Tuesday, March 14, 2006


I Couldn't Be Happier!

Yes -- it is what you are thinking. And I can't put into words what I felt when I heard the words. It's nothing but life altering. And I hope someday you all experience the joy I did when I heard the words "Pop, would you teach me to knit?"

Such joy! Such naches! I'm verklempt!

Yes, Norbert wants to learn to knit. So Norbert, Mafanwe, and I packed into the car and drove to our LYS, Loopy Yarns, to buy Norbert his first pair of knitting needles (Brittany birch, size 8). (Note: This is the first time Mafanwe hasn't grumbled about going to a yarn store!)

I pulled out a half-skein of KnitPicks Wool of the Andes, cast on 20 stitches, and showed him the knit stitch, which he has been practicing for the last two days!

His first attempts were fraught with yarnovers and other odd mistakes, but I definitely see improvement. The first day I told him just to knit -- I didn't correct, I just offered encouragement. I wanted him to get used to the feeling of the needles and the yarn moving through his fingers.

Norbert is over the moon. He really loves it. He is already planning his first project -- we are going to kool-aid dye some of the KnitPicks worsted and he is going to knit a scarf. This is so exciting!

I took pictures of Norbert's first excursion into knitting, but Mafanwe isn't comfortable with posting pictures of Norbert ont he internet. So until I learn how to add a black bar across his face, we shan't have any more pictures of Master Norbert.

I worry about teaching him myself. I'm not a very good teacher with children who are not my own, and I fear that correction coming from me might be interpreted as criticism, which it is not. I don't want to squish Norbert's adventurous spirit by pointing out his mistakes. Oh -- parenting is fraught with peril!

Does anyone have any suggestions as to a curriculum I should use as I proceed with his lessons? Am I taking the wrong tack? I'd be greatful for any suggestions.


I've completed the first of the Baby Cable socks and have cast on the mate. The first one looks so good on the foot, I can't wait til I can wear the pair!

Tonight is Stitches in Britches™ , Chicago's premier group for Men Who Knit. I'm Looking into my crystal ball...and I see a stranger approaching...he's mysterious...he's...a blogger? Tune in again next time and find out more!
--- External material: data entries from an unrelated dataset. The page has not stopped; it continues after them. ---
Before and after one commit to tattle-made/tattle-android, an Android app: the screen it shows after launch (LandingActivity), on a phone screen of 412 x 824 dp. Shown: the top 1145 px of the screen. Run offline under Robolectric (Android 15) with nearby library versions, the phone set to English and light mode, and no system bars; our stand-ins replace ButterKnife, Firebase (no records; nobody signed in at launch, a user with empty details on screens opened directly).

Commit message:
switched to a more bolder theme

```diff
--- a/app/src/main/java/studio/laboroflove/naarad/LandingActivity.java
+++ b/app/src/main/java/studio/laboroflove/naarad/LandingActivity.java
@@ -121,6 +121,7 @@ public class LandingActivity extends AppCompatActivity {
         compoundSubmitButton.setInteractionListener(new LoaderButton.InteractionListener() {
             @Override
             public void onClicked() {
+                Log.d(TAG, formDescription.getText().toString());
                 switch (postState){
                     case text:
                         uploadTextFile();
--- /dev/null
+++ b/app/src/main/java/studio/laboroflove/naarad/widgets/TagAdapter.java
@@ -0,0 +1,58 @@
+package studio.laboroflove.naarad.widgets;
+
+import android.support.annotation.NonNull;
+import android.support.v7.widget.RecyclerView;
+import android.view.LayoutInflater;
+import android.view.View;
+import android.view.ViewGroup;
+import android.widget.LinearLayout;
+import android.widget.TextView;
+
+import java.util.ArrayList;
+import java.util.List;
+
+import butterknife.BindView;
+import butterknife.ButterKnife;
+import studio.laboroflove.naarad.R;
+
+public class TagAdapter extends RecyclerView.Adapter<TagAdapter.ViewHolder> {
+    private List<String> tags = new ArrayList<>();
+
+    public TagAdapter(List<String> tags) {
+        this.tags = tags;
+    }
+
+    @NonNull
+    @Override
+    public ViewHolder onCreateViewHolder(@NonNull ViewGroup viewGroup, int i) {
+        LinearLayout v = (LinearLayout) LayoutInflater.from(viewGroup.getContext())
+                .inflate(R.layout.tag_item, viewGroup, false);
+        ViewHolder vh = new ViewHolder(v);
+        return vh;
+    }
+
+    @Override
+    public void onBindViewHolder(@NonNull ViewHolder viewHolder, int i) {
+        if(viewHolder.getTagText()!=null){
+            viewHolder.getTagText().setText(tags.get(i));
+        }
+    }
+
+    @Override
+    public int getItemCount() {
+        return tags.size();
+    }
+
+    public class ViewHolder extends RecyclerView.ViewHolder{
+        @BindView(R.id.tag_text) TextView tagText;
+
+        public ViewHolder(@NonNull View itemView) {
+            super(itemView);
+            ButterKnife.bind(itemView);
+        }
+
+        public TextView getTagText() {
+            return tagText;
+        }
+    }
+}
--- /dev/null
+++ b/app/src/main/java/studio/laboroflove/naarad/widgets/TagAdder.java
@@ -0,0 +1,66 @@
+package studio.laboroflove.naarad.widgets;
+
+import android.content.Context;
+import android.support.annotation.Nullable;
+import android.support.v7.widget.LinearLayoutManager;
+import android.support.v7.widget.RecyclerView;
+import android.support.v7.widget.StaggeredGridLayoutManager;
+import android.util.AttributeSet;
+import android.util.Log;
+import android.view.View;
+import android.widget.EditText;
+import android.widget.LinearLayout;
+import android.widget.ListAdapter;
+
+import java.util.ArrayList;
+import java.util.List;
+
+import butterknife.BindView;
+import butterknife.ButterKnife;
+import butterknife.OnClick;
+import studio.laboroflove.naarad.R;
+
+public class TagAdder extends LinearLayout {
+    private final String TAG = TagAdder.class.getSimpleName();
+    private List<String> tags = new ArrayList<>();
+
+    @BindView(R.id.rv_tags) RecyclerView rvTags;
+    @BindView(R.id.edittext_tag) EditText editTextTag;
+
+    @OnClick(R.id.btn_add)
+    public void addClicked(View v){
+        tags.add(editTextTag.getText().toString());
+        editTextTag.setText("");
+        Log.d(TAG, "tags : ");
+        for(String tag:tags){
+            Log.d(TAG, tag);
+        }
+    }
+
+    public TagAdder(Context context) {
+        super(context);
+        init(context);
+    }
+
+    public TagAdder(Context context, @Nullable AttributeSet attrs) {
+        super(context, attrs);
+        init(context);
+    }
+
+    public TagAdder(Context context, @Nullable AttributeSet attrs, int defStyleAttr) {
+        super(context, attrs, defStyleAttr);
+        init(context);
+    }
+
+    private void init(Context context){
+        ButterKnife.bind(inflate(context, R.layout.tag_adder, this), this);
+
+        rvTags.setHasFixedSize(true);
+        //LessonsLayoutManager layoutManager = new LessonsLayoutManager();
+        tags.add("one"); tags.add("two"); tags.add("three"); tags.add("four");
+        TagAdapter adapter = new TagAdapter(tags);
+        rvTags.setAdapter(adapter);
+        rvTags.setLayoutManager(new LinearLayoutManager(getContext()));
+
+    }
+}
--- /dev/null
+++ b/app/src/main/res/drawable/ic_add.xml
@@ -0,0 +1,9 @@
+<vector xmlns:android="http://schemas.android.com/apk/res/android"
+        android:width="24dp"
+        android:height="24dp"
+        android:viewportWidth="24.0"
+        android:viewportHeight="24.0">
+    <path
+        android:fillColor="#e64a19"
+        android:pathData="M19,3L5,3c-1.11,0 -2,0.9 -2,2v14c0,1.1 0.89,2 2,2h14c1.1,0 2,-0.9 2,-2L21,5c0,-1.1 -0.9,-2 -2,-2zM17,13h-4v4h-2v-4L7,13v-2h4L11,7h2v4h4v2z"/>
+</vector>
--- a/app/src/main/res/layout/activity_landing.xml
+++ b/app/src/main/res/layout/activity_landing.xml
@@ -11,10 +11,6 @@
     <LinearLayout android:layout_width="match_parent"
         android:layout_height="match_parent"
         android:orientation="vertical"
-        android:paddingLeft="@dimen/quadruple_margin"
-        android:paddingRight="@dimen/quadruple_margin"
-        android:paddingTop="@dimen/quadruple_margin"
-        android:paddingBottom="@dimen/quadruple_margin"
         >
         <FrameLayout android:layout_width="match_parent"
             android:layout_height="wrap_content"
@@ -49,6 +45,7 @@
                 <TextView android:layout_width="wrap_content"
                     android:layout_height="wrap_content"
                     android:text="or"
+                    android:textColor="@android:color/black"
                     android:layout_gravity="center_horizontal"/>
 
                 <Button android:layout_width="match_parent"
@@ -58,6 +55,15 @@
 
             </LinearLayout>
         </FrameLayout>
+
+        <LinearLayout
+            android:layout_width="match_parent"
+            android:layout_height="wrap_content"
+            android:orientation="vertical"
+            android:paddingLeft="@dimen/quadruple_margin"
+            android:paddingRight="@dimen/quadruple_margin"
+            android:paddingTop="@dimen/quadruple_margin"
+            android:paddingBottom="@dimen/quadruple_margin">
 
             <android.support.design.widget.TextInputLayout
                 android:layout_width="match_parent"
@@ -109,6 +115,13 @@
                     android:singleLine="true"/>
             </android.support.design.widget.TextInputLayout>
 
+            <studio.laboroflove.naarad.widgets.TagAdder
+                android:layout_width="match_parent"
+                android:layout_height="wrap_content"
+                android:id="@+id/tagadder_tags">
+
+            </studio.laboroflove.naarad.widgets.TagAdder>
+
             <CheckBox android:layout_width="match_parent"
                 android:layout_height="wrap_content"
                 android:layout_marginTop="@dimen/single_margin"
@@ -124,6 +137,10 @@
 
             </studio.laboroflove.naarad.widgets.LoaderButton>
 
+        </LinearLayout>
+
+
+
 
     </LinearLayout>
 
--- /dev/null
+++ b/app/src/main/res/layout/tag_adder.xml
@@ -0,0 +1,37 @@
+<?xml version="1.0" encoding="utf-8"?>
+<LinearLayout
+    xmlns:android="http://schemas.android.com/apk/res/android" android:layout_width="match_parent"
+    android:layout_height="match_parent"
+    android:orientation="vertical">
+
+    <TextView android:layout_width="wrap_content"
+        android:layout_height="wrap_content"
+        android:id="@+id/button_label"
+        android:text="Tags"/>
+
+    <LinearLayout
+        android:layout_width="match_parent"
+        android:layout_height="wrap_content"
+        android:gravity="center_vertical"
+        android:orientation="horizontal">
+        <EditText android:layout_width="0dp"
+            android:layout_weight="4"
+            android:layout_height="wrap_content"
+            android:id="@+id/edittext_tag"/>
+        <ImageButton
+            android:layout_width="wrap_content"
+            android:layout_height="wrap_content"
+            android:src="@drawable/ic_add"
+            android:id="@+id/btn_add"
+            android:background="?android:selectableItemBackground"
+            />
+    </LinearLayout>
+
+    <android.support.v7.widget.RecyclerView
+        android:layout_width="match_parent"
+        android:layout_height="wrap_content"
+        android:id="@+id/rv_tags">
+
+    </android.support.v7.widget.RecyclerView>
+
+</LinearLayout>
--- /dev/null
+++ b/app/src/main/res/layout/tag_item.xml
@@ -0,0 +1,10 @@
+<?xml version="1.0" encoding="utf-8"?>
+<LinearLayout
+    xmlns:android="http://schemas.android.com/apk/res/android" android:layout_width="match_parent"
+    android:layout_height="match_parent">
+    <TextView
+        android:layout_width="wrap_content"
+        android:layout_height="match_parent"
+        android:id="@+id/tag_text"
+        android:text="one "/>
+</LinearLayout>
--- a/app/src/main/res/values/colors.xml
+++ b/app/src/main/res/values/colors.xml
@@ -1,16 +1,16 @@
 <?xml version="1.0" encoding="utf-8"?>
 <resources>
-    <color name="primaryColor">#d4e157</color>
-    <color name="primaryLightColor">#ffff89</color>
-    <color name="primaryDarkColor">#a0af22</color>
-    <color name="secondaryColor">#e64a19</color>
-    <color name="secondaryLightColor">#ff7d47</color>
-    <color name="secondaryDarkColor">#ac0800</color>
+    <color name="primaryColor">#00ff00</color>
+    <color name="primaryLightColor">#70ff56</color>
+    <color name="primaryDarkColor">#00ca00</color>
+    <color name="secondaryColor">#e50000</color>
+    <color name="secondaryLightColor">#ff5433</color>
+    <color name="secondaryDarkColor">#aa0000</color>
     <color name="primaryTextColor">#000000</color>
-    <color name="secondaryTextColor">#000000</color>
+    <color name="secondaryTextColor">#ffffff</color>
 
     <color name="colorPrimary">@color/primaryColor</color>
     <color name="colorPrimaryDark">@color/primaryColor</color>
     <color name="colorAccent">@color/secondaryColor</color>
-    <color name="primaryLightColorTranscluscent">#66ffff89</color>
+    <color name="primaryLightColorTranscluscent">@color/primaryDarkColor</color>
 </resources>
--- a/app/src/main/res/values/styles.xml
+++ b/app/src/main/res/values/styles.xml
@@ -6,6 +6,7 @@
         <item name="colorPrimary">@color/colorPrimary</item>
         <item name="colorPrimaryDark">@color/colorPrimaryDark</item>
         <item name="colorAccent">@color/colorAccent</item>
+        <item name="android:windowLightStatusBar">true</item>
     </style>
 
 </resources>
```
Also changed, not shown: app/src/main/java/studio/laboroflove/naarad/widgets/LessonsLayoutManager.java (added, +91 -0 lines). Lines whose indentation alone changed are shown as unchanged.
iowakitkat said...

Congratulations on your new knitter! I'm really enjoying your blog.

Brenda Dayne said...

Oh, that is so cool! A new knitter is born. How proud you must be. Congrats.

When it comes to teaching kids to knit, don't over correct. There's a process of learning to read the stitches. It happens to everyone. You remember it.

When mistakes happen, let Norbert be the one to spot them, and bring them to you. Let him be the one to ask for your help in correcting them. If he can live with them, then the wisest course is simply not to notice them.

Bottom line, he has plenty of time to develop notions of "craft." You know yourself that's not something you can teach anyway, so let him have fun with his knitting.

Can't wait to hear about your mystery guest knitter. Don't keep us waiting!

rebecca said...

Here is a helpful rhyme to recite while making the knit stitch: "In through the front door, once around the back, peep through the window, off jumps Jack!" While it doesn't appear to make any sense by itself, you will find that it works perfectly to remind a new knitter of the movements involved.

Elisabeth said...

Congrats on the "birth" of a new knitter! You must be so proud! I haven't taught any children to knit, so I have no advice to give.

Is Norbert named after the Harry Potter dragon? Just wonderin'.

Sweet Caroline said...

When I teach young knitters and they make "mistakes", I simply tell them that what they have done (which is usually a yarn-over, or a k2tog or ktbl, etc) is an advanced technique and that while I'm happy they have discovered it, they have to master the knit and purl first!

boobookittyfug said...

It was almost inevitable. I am so glad you got Norbert nice needles, and not those gigantic ones many people seem to think are easier for kids to use. Echoing Caroline -- I tell my beginners that someday they will use that (yo, m1, twist) in a pattern on purpose, but to notice the difference so they have a choice.

naches fun kinder -- the best kind.

Judith in Ottawa said...

I'm glad you handed him good wool to start with. Too many new knitters seem to think the novelty yarns are for them, then they have endless trouble seeing what they are doing with each stitch. Better to see the mechanics of how stitches happen and to feel that lovely bounce that only wool has!

How much fun to jump into dying, too! I wish I could come and play...

NeedleTart said...

Hope you check back, a good looking book for young, starting knitters seems to be "kids knitting" by Chris Hartlove. it starts with a garter stitch bean bag and works up to a sweater complete with shaping. Good luck to Norbert!

sahara said...

Since he enjoys doing it, he will want to get better. The best thing to do, is to show him how to fix mistakes when they happen. Knitting taught me that is there is nothing in life, that can't be corrected.